══ Working data ══

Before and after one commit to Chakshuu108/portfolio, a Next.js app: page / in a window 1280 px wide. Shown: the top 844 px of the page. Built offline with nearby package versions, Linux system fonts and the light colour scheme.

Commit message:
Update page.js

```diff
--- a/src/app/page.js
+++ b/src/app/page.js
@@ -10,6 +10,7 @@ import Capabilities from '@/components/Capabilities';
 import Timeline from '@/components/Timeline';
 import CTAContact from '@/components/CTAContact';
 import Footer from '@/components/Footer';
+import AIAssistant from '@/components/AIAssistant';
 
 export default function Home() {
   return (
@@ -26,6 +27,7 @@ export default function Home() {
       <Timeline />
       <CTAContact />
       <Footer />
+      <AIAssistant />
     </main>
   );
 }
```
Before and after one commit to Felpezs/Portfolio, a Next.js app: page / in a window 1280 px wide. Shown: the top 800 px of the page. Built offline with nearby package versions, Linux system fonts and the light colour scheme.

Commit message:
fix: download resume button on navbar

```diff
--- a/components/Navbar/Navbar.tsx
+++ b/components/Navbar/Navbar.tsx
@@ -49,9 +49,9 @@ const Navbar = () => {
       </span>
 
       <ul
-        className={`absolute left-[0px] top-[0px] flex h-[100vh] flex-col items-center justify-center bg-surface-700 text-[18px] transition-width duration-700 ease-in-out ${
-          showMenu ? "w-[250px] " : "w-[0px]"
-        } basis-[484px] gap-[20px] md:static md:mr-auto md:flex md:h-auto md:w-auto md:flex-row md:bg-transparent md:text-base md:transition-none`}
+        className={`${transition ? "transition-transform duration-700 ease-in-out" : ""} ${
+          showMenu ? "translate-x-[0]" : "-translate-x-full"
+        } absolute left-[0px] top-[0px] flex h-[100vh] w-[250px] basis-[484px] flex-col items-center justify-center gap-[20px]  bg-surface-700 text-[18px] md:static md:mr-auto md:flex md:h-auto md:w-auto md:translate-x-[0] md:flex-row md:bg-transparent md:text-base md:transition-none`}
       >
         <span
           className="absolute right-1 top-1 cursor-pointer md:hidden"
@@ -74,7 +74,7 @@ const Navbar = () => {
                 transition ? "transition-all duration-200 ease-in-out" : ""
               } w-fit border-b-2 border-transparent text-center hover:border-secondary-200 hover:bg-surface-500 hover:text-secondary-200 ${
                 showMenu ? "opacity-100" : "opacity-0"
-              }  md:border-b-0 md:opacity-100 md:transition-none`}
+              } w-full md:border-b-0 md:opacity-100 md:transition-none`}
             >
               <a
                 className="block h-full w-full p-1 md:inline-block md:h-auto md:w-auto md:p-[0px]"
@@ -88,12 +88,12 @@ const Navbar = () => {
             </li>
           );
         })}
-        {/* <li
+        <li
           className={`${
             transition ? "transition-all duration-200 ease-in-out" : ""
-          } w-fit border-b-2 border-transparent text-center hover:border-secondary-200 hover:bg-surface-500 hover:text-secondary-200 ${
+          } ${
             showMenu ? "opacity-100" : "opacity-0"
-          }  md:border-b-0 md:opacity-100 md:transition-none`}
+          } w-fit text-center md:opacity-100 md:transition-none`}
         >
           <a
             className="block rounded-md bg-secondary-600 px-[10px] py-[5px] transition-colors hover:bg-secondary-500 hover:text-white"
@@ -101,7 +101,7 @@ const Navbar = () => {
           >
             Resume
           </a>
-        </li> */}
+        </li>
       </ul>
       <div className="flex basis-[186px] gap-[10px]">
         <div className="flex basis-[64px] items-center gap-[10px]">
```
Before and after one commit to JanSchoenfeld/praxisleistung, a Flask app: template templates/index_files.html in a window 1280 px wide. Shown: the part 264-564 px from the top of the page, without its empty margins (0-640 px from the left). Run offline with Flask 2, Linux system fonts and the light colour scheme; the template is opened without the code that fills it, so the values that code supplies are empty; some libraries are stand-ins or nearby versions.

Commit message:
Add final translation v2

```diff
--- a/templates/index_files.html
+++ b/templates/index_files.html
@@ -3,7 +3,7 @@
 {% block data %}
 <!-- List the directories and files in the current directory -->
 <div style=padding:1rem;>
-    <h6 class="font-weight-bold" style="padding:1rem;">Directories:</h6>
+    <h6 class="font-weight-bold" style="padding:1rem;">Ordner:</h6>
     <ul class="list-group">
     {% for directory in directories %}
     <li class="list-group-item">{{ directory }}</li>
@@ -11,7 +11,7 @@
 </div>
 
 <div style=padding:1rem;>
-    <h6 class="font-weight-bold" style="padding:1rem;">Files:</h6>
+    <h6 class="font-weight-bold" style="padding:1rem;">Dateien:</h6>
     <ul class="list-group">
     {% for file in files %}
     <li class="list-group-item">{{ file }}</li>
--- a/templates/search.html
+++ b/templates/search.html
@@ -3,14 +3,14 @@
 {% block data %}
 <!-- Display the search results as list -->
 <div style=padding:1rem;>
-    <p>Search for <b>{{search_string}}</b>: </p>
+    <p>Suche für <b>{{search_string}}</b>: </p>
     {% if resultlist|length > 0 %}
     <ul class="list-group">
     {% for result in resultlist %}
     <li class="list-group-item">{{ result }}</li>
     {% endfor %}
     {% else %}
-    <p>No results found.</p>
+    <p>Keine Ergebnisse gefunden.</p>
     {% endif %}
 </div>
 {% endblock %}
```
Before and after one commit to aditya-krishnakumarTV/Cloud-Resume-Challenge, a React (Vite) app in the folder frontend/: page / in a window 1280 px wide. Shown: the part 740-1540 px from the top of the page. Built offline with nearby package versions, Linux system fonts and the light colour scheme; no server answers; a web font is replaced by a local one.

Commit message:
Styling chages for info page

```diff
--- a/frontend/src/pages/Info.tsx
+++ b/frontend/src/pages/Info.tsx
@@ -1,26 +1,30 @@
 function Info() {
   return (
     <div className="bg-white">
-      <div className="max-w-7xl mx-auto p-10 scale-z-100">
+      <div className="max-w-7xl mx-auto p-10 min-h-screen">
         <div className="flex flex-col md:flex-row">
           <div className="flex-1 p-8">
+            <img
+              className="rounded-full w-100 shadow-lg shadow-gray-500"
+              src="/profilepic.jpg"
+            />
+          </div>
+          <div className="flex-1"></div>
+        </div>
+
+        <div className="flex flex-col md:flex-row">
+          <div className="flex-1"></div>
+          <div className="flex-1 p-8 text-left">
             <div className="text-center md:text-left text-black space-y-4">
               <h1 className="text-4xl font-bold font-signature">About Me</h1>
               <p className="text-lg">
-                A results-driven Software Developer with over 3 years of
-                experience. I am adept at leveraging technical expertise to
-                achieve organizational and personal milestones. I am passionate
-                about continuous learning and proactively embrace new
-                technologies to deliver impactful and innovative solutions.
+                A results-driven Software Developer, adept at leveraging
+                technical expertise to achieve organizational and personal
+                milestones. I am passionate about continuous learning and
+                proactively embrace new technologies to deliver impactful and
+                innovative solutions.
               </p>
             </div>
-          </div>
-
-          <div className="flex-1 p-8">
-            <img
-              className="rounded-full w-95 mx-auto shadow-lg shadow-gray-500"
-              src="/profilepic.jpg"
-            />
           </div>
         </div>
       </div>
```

═══

* **Work required**: In your response, give all the records again with nothing altered.

* **Exercise solution**:
Before and after one commit to Chakshuu108/portfolio, a Next.js app: page / in a window 1280 px wide. Shown: the top 844 px of the page. Built offline with nearby package versions, Linux system fonts and the light colour scheme.

Commit message:
Update page.js

```diff
--- a/src/app/page.js
+++ b/src/app/page.js
@@ -10,6 +10,7 @@ import Capabilities from '@/components/Capabilities';
 import Timeline from '@/components/Timeline';
 import CTAContact from '@/components/CTAContact';
 import Footer from '@/components/Footer';
+import AIAssistant from '@/components/AIAssistant';
 
 export default function Home() {
   return (
@@ -26,6 +27,7 @@ export default function Home() {
       <Timeline />
       <CTAContact />
       <Footer />
+      <AIAssistant />
     </main>
   );
 }
```
Before and after one commit to Felpezs/Portfolio, a Next.js app: page / in a window 1280 px wide. Shown: the top 800 px of the page. Built offline with nearby package versions, Linux system fonts and the light colour scheme.

Commit message:
fix: download resume button on navbar

```diff
--- a/components/Navbar/Navbar.tsx
+++ b/components/Navbar/Navbar.tsx
@@ -49,9 +49,9 @@ const Navbar = () => {
       </span>
 
       <ul
-        className={`absolute left-[0px] top-[0px] flex h-[100vh] flex-col items-center justify-center bg-surface-700 text-[18px] transition-width duration-700 ease-in-out ${
-          showMenu ? "w-[250px] " : "w-[0px]"
-        } basis-[484px] gap-[20px] md:static md:mr-auto md:flex md:h-auto md:w-auto md:flex-row md:bg-transparent md:text-base md:transition-none`}
+        className={`${transition ? "transition-transform duration-700 ease-in-out" : ""} ${
+          showMenu ? "translate-x-[0]" : "-translate-x-full"
+        } absolute left-[0px] top-[0px] flex h-[100vh] w-[250px] basis-[484px] flex-col items-center justify-center gap-[20px]  bg-surface-700 text-[18px] md:static md:mr-auto md:flex md:h-auto md:w-auto md:translate-x-[0] md:flex-row md:bg-transparent md:text-base md:transition-none`}
       >
         <span
           className="absolute right-1 top-1 cursor-pointer md:hidden"
@@ -74,7 +74,7 @@ const Navbar = () => {
                 transition ? "transition-all duration-200 ease-in-out" : ""
               } w-fit border-b-2 border-transparent text-center hover:border-secondary-200 hover:bg-surface-500 hover:text-secondary-200 ${
                 showMenu ? "opacity-100" : "opacity-0"
-              }  md:border-b-0 md:opacity-100 md:transition-none`}
+              } w-full md:border-b-0 md:opacity-100 md:transition-none`}
             >
               <a
                 className="block h-full w-full p-1 md:inline-block md:h-auto md:w-auto md:p-[0px]"
@@ -88,12 +88,12 @@ const Navbar = () => {
             </li>
           );
         })}
-        {/* <li
+        <li
           className={`${
             transition ? "transition-all duration-200 ease-in-out" : ""
-          } w-fit border-b-2 border-transparent text-center hover:border-secondary-200 hover:bg-surface-500 hover:text-secondary-200 ${
+          } ${
             showMenu ? "opacity-100" : "opacity-0"
-          }  md:border-b-0 md:opacity-100 md:transition-none`}
+          } w-fit text-center md:opacity-100 md:transition-none`}
         >
           <a
             className="block rounded-md bg-secondary-600 px-[10px] py-[5px] transition-colors hover:bg-secondary-500 hover:text-white"
@@ -101,7 +101,7 @@ const Navbar = () => {
           >
             Resume
           </a>
-        </li> */}
+        </li>
       </ul>
       <div className="flex basis-[186px] gap-[10px]">
         <div className="flex basis-[64px] items-center gap-[10px]">
```
Before and after one commit to JanSchoenfeld/praxisleistung, a Flask app: template templates/index_files.html in a window 1280 px wide. Shown: the part 264-564 px from the top of the page, without its empty margins (0-640 px from the left). Run offline with Flask 2, Linux system fonts and the light colour scheme; the template is opened without the code that fills it, so the values that code supplies are empty; some libraries are stand-ins or nearby versions.

Commit message:
Add final translation v2

```diff
--- a/templates/index_files.html
+++ b/templates/index_files.html
@@ -3,7 +3,7 @@
 {% block data %}
 <!-- List the directories and files in the current directory -->
 <div style=padding:1rem;>
-    <h6 class="font-weight-bold" style="padding:1rem;">Directories:</h6>
+    <h6 class="font-weight-bold" style="padding:1rem;">Ordner:</h6>
     <ul class="list-group">
     {% for directory in directories %}
     <li class="list-group-item">{{ directory }}</li>
@@ -11,7 +11,7 @@
 </div>
 
 <div style=padding:1rem;>
-    <h6 class="font-weight-bold" style="padding:1rem;">Files:</h6>
+    <h6 class="font-weight-bold" style="padding:1rem;">Dateien:</h6>
     <ul class="list-group">
     {% for file in files %}
     <li class="list-group-item">{{ file }}</li>
--- a/templates/search.html
+++ b/templates/search.html
@@ -3,14 +3,14 @@
 {% block data %}
 <!-- Display the search results as list -->
 <div style=padding:1rem;>
-    <p>Search for <b>{{search_string}}</b>: </p>
+    <p>Suche für <b>{{search_string}}</b>: </p>
     {% if resultlist|length > 0 %}
     <ul class="list-group">
     {% for result in resultlist %}
     <li class="list-group-item">{{ result }}</li>
     {% endfor %}
     {% else %}
-    <p>No results found.</p>
+    <p>Keine Ergebnisse gefunden.</p>
     {% endif %}
 </div>
 {% endblock %}
```
Before and after one commit to aditya-krishnakumarTV/Cloud-Resume-Challenge, a React (Vite) app in the folder frontend/: page / in a window 1280 px wide. Shown: the part 740-1540 px from the top of the page. Built offline with nearby package versions, Linux system fonts and the light colour scheme; no server answers; a web font is replaced by a local one.

Commit message:
Styling chages for info page

```diff
--- a/frontend/src/pages/Info.tsx
+++ b/frontend/src/pages/Info.tsx
@@ -1,26 +1,30 @@
 function Info() {
   return (
     <div className="bg-white">
-      <div className="max-w-7xl mx-auto p-10 scale-z-100">
+      <div className="max-w-7xl mx-auto p-10 min-h-screen">
         <div className="flex flex-col md:flex-row">
           <div className="flex-1 p-8">
+            <img
+              className="rounded-full w-100 shadow-lg shadow-gray-500"
+              src="/profilepic.jpg"
+            />
+          </div>
+          <div className="flex-1"></div>
+        </div>
+
+        <div className="flex flex-col md:flex-row">
+          <div className="flex-1"></div>
+          <div className="flex-1 p-8 text-left">
             <div className="text-center md:text-left text-black space-y-4">
               <h1 className="text-4xl font-bold font-signature">About Me</h1>
               <p className="text-lg">
-                A results-driven Software Developer with over 3 years of
-                experience. I am adept at leveraging technical expertise to
-                achieve organizational and personal milestones. I am passionate
-                about continuous learning and proactively embrace new
-                technologies to deliver impactful and innovative solutions.
+                A results-driven Software Developer, adept at leveraging
+                technical expertise to achieve organizational and personal
+                milestones. I am passionate about continuous learning and
+                proactively embrace new technologies to deliver impactful and
+                innovative solutions.
               </p>
             </div>
-          </div>
-
-          <div className="flex-1 p-8">
-            <img
-              className="rounded-full w-95 mx-auto shadow-lg shadow-gray-500"
-              src="/profilepic.jpg"
-            />
           </div>
         </div>
       </div>
```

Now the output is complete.